Louisville has already seen some of its worst COVID-19 numbers since March. Now the city is approaching case rates that match the highest point of the pandemic.
“Our positivity rate, the highest one we had, was January 25, which was a positivity rate of 14.39%. Currently, we’re at 13.11%, so we’re nearing the worst numbers that we saw earlier in the year,” said Dr. SarahBeth Hartlage, associate medical director of the Department of Public Health and Wellness.
The city’s hospitals are nearing the COVID-19 patient load they saw last winter.
“We’re near our peak. When we were back in December, we had about 221 patients in the hospital. We’re at 197 today,” Dr. Steve Hester, chief medical officer at Norton Healthcare, said.
Across the Baptist Health hospital network, the number of COVID-19 patients went from around 100 a month ago, to now being more than 400.
Louisville hospitals are not just taking on patients from the city, they are also taking on patients from hospitals across the state.

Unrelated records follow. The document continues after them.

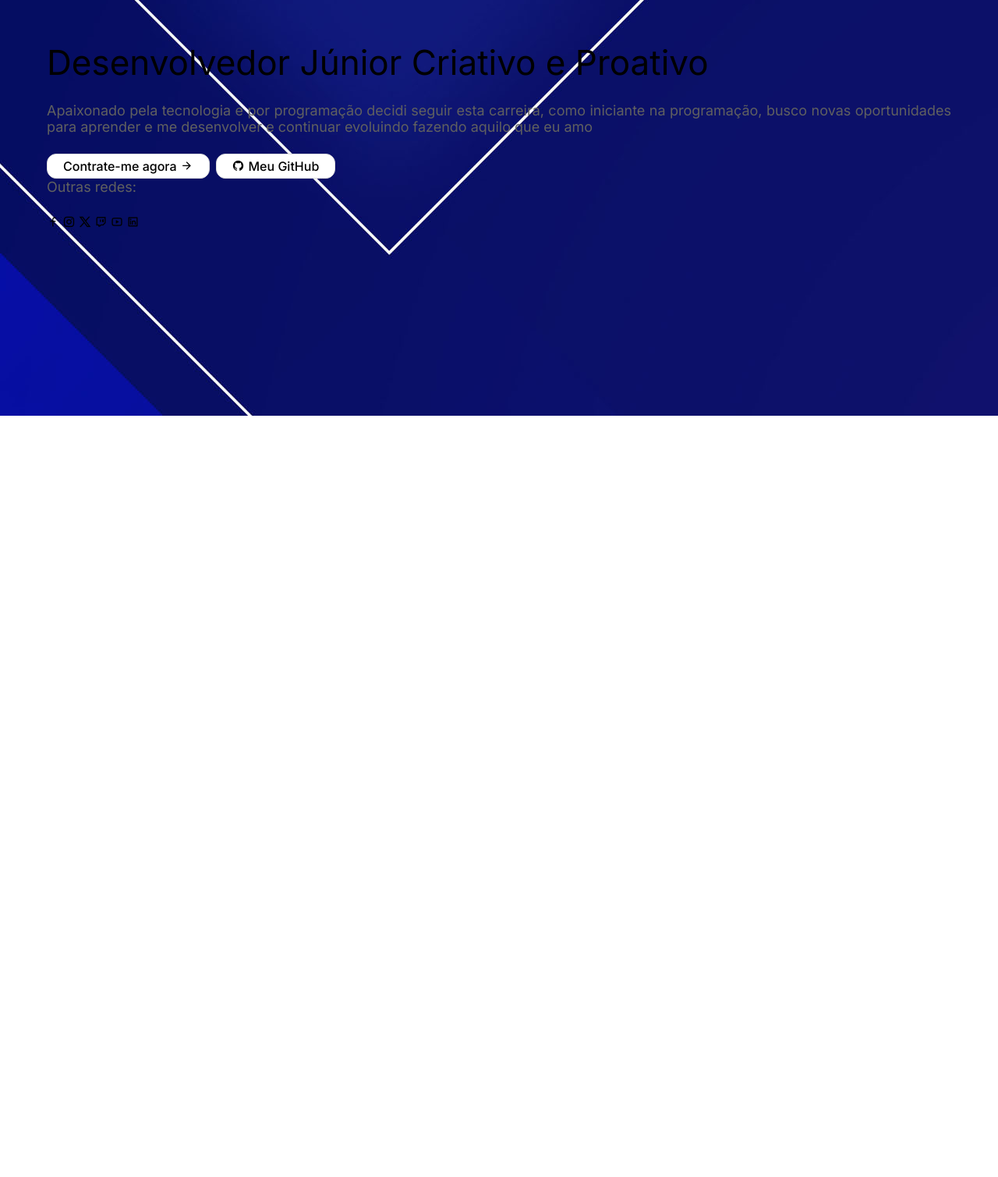
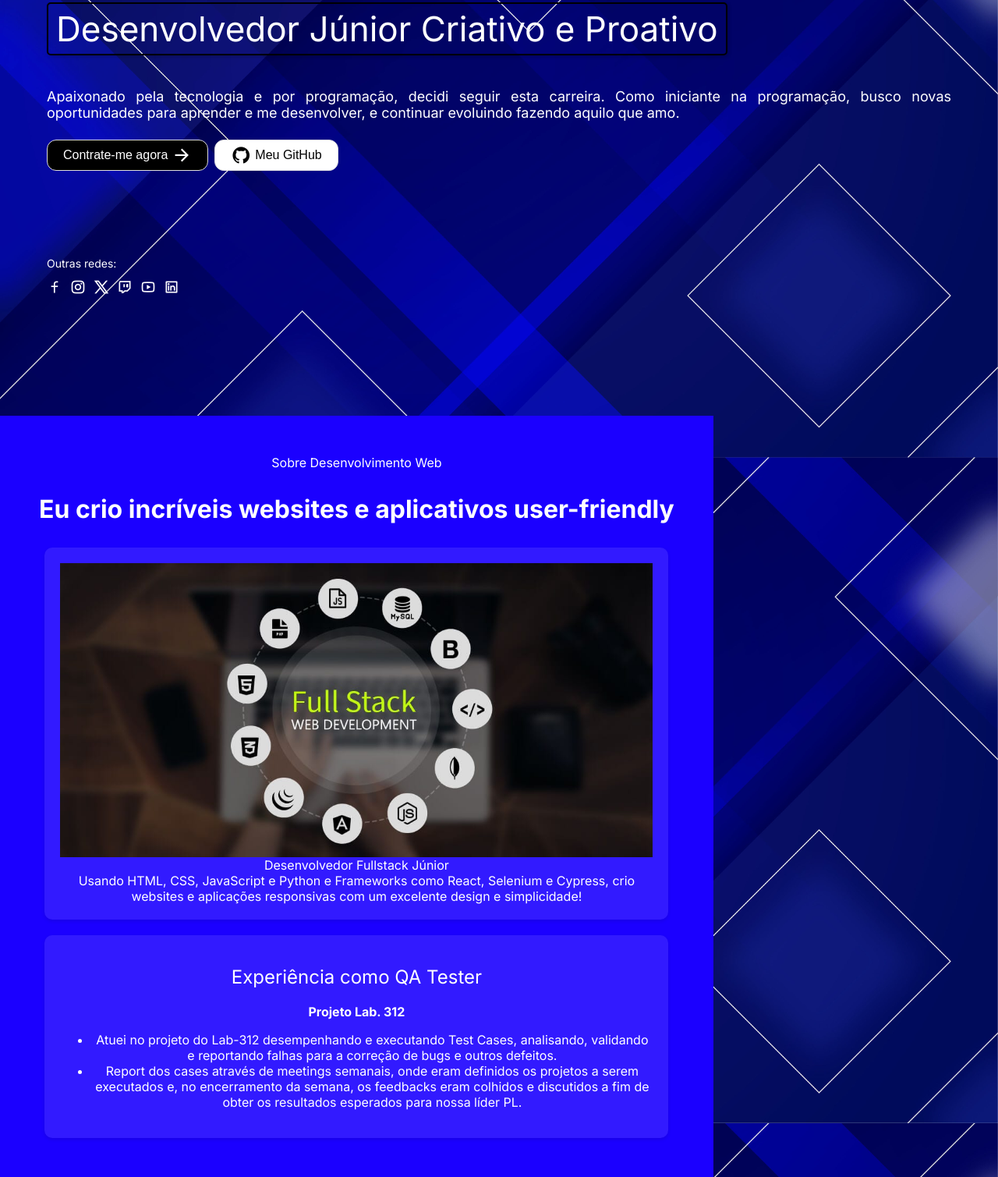
Before and after one commit to jvictof13/jvictof13.github.io, a plain HTML site: page index.html in a window 1280 px wide. Shown: the part 267-1776 px from the top of the page at 78% size. Before the commit the page ends 800 px from the top, so only its background shows below. Drawn offline with nearby package versions, Linux system fonts and the light colour scheme.

Commit message:
Terceira tentativa

```diff
--- a/index.html
+++ b/index.html
@@ -3,60 +3,69 @@
 <head>
     <meta charset="UTF-8">
     <meta name="viewport" content="width=device-width, initial-scale=1.0">
-    <link rel="stylesheet"
-    href="https://cdnjs.cloudflare.com/ajax/libs/remixicon/4.2.0/remixicon.min.css">
+    <link rel="stylesheet" href="https://cdnjs.cloudflare.com/ajax/libs/remixicon/4.2.0/remixicon.min.css">
     <link rel="stylesheet" href="style.css">
     <title>Portfólio Pessoal</title>
 </head>
 <body>
-
     <nav>
         <div class="logo">
-            <img src="assets/logo.png">
+            <img src="assets/logo.png" alt="Logo">
             <a href="#">João Victor</a>
         </div>
         <div class="nav-links">
             <a href="#">Docs</a>
             <a href="#">Projects</a>
             <a href="#">Blog</a>
-            <a href="#">Youtube</a>
+            <a href="#">YouTube</a>
             <a href="#">Sobre</a>
         </div>
-        <button><i class="ri-github-fill"></i>Meus
-            Projetos</button>
+        <button onclick="window.location.href='https://github.com/jvictof13?tab=repositories'"><i class="ri-github-fill"></i>Meus Projetos</button>
     </nav>
-
     <div class="hero">
         <div class="left-section">
             <div class="top">
                 <h2>Desenvolvedor Júnior Criativo e Proativo</h2>
-                 <p>Apaixonado pela tecnologia e por programação
-                    decidi seguir esta carreira, como iniciante na
-                    programação, busco novas oportunidades para
-                    aprender e me desenvolver e continuar evoluindo
-                    fazendo aquilo que eu amo
-                 </p>
-
+                <p>Apaixonado pela tecnologia e por programação, decidi seguir esta carreira. Como iniciante na programação, busco novas oportunidades para aprender e me desenvolver, e continuar evoluindo fazendo aquilo que amo.</p>
                 <div class="buttons">
-                    <div class="buttons">
-                        <button class="doc">Contrate-me agora
-                            <i class="ri-arrow-right-line"></i>
-                        </button>
-                        <button class="git">
-                            <i class="ri-github-fill"></i>Meu
-                            GitHub</button>
+                    <button class="doc" onclick="window.location.href='mailto:jvictof13@outlook.com'">Contrate-me agora <i class="ri-arrow-right-line"></i></button>
+                    <button class="git" onclick="window.location.href='https://github.com/jvictof13'"><i class="ri-github-fill"></i>Meu GitHub</button>
                 </div>
             </div>
             <div class="bottom">
                 <p>Outras redes:</p>
                 <div class="icons">
-                        <i class="ri-facebook-line"></i>
-                        <i class="ri-instagram-line"></i>
-                        <i class="ri-twitter-x-line"></i>
-                        <i class="ri-twitch-line"></i>
-                        <i class="ri-youtube-line"></i>
-                        <i class="ri-linkedin-box-line"></i>
+                    <a href="https://www.facebook.com/profile.php?id=61558181938027" target="_blank"><i class="ri-facebook-line"></i></a>
+                    <a href="https://www.instagram.com/jvictof13" target="_blank"><i class="ri-instagram-line"></i></a>
+                    <a href="https://x.com/jvictof13" target="_blank"><i class="ri-twitter-x-line"></i></a>
+                    <a href="https://www.twitch.tv/jvictof13" target="_blank"><i class="ri-twitch-line"></i></a>
+                    <a href="https://www.youtube.com/channel/UCGIpg7GucYfQgj3vVyfQv2A" target="_blank"><i class="ri-youtube-line"></i></a>
+                    <a href="https://www.linkedin.com/in/joão-victor-ferreira-fontes-425ba8273" target="_blank"><i class="ri-linkedin-box-line"></i></a>
                 </div>
+            </div>
+        </div>
+    </div>
+    <div class="About">
+        <p>Sobre Desenvolvimento Web</p>
+        <h1>Eu crio incríveis websites e aplicativos user-friendly</h1>
+        <div class="items">
+            <div class="item">
+                <div class="inner">
+                    <div class="image-container">
+                        <img src="assets/0_A2s5TI5LrD6UPRQt.jpg" alt="Imagem Centralizada">
+                    </div>
+                    <p>Desenvolvedor Fullstack Júnior</p>
+                    <p>Usando HTML, CSS, JavaScript e Python e Frameworks como React, Selenium e Cypress, crio websites e aplicações responsivas com um excelente design e simplicidade!</p>
+                </div>
+            </div>
+            <div class="item">
+                <div class="inner">
+                    <h2>Experiência como QA Tester</h2>
+                    <p><strong>Projeto Lab. 312</strong></p>
+                    <ul>
+                        <li>Atuei no projeto do Lab-312 desempenhando e executando Test Cases, analisando, validando e reportando falhas para a correção de bugs e outros defeitos.</li>
+                        <li>Report dos cases através de meetings semanais, onde eram definidos os projetos a serem executados e, no encerramento da semana, os feedbacks eram colhidos e discutidos a fim de obter os resultados esperados para nossa líder PL.</li>
+                    </ul>
                 </div>
             </div>
         </div>
--- a/style.css
+++ b/style.css
@@ -1,31 +1,39 @@
 @import url('https://fonts.googleapis.com/css2?family=Inter:wght@100..900&display=swap');
-body{
- background-image: url('assets/Gradient-Blue-Abstract-background-Graphics-21828028-1.jpg');
-}
-*{
+
+body {
+    background-image: url('assets/Gradient-Blue-Abstract-background-Graphics-21828028-1.jpg');
+    background-position: center;
+    background-size: cover;
+    background-repeat: no-repeat;
+    background-attachment: fixed;
+    font-family: "Inter", sans-serif;
     margin: 0;
     padding: 0;
-    box-sizing: border-box;
-    font-family: "Inter", sans-serif;
+    min-height: 100vh; /* Garante que o body ocupe toda a altura da viewport */
 }
 
-a{
-    text-decoration: none;
+* {
+    box-sizing: border-box;
 }
 
-button{
+a {
+    text-decoration: none;
+    transition: color 0.3s ease;
+}
+
+button {
     cursor: pointer;
 }
 
-img{
+img {
     object-fit: cover;
 }
 
-h2{
+h2 {
     font-weight: 400;
 }
 
-nav{
+nav {
     display: flex;
     align-items: center;
     justify-content: space-between;
@@ -37,40 +45,40 @@ nav{
     transform: translateX(-50%);
     border-radius: 16px;
     padding: 12px;
+    background-color: rgba(0, 0, 0, 0.5); /* Adicionado para melhor contraste */
 }
 
-nav .logo{
-     display: flex;
-     align-items: center;
-     gap: 5px;
+nav .logo {
+    display: flex;
+    align-items: center;
+    gap: 5px;
 }
 
-nav .logo img{
-    width: 30px;
-    height: 30px;
+nav .logo img {
+    width: 50px; /* Aumentado o tamanho da logo */
+    height: 50px;
 }
 
-nav .logo a{
-    color: #000;
+nav .logo a {
+    color: #fff;
     font-weight: 600;
 }
 
-nav .nav-links{
+nav .nav-links {
     display: flex;
     gap: 24px;
 }
 
-nav .nav-links a{
-     font-size: 14px;
-     color-scheme: #606060;
-     transition: all 0.3s ease;
+nav .nav-links a {
+    font-size: 14px;
+    color: #fff; /* Corrigido de color-scheme para color */
 }
 
-nav .nav-links a:hover{
-    color: #000;
+nav .nav-links a:hover {
+    color: #ddd; /* Alteração para um efeito de hover visível */
 }
 
-nav button{
+nav button {
     display: flex;
     align-items: center;
     justify-content: center;
@@ -85,17 +93,17 @@ nav button{
     transition: all 0.3s ease;
 }
 
-nav button:hover{
+nav button:hover {
     color: #000;
     background: #fff;
     border-color: #dedede;
 }
 
-nav button i{
+nav button i {
     font-size: 20px;
 }
 
-.hero{
+.hero {
     margin-top: 80px;
     height: calc(100vh - 80px);
     padding: 0 60px;
@@ -105,37 +113,42 @@ nav button i{
     gap: 30px;
 }
 
-.hero > img{
+.hero > img {
     max-width: 520px;
     width: 44%;
     border-radius: 26px;
 }
 
-.hero .left-section{
+.hero .left-section {
     display: flex;
     flex-direction: column;
     gap: 100px;
 }
 
-.hero .left-section .top h2{
+.hero .left-section .top h2 {
     font-size: 44px;
     margin-bottom: 24px;
+    color: #fff;
+    border: 2px solid black;
+    padding: 5px 10px;
+    display: inline-block;
+    border-radius: 5px;
+    box-shadow: 2px 2px 4px rgba(0, 0, 0, 0.2);
 }
 
-.hero .left-section .top p{
-    color: #606060;
+.hero .left-section .top p {
+    color: #fff;
     font-size: 18px;
     margin-bottom: 24px;
     text-align: justify;
 }
 
-.hero .left-section .top .buttons{
+.hero .left-section .top .buttons {
     display: flex;
     gap: 8px;
 }
 
-.hero .left-section .top .buttons
-button{
+.hero .left-section .top .buttons button {
     font-size: 16px;
     border: none;
     padding: 5px 20px;
@@ -149,3 +162,101 @@ button{
     font-weight: 500;
     transition: all 0.3s ease;
 }
+
+.hero .left-section .top .buttons button i {
+    font-size: 26px;
+}
+
+.hero .left-section .top .buttons button.doc {
+    background: #000;
+    color: #fff;
+}
+
+.hero .left-section .top .buttons button.doc:hover,
+.hero .left-section .top .buttons button.git:hover {
+    background: #000;
+    color: #fff;
+    border-color: transparent;
+}
+
+.hero .left-section .bottom p {
+    font-size: 14px;
+    color: #fff;
+    margin-top: 10px;
+    margin-bottom: 10px;
+}
+
+.hero .left-section .bottom .icons {
+    display: flex;
+    align-items: center;
+    gap: 10px;
+    font-size: 20px;
+    cursor: pointer;
+}
+
+.hero .left-section .bottom .icons a {
+    color: #fff;
+    transition: color 0.3s ease;
+}
+
+.hero .left-section .bottom .icons a:hover {
+    color: #ddd;
+}
+
+.About {
+    display: flex;
+    width: fit-content;
+    color: #fff;
+    align-items: center;
+    justify-content: center;
+    flex-direction: column;
+    background: #1B00FF;
+    padding: 50px;
+    gap: 20px;
+    text-align: center;
+}
+
+.About p {
+    margin: 0;
+}
+
+.About h1 {
+    margin: 10px 0;
+}
+
+.About .items {
+    display: flex;
+    flex-direction: column;
+    align-items: center;
+    gap: 20px;
+}
+
+.About .items .item {
+    width: 100%;
+    max-width: 800px;
+    background: rgba(255, 255, 255, 0.1);
+    padding: 20px;
+    border-radius: 10px;
+    box-shadow: 0 2px 5px rgba(0, 0, 0, 0.1);
+}
+
+.About .items .item .inner {
+    display: flex;
+    flex-direction: column;
+    align-items: center;
+}
+
+.image-container {
+    display: flex;
+    justify-content: center;
+    align-items: center;
+    width: 100%;
+    height: auto;
+    overflow: hidden;
+}
+
+.image-container img {
+    max-width: 100%;
+    max-height: 500px;
+    height: auto;
+}
```
Also changed, not shown: assets/0_A2s5TI5LrD6UPRQt.jpg (added). Lines whose indentation alone changed are shown as unchanged.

“At one point we had 46 requests for transfers into the system from all over the state for people looking for beds,” said Dr. Jason Smith, chief medical officer at University of Louisville Health.
As the strain on health care workers continues to intensify, officials ask people to show patience with people working at hospitals and emergency rooms.
“The biggest thing right now is that the health care industry is tired,” said Smith, “Now, we’re back to worrying about can we take this virus back home to our own families.”
Medical leaders are also urging people to get vaccinated.
The Pfizer vaccine received full FDA approval earlier this week; health officials hope this will relieve some people’s vaccine hesitancy.
Mayor Greg Fischer said he will wait to see what happens with vaccine numbers in the coming weeks before deciding to institute a vaccine mandate for city workers.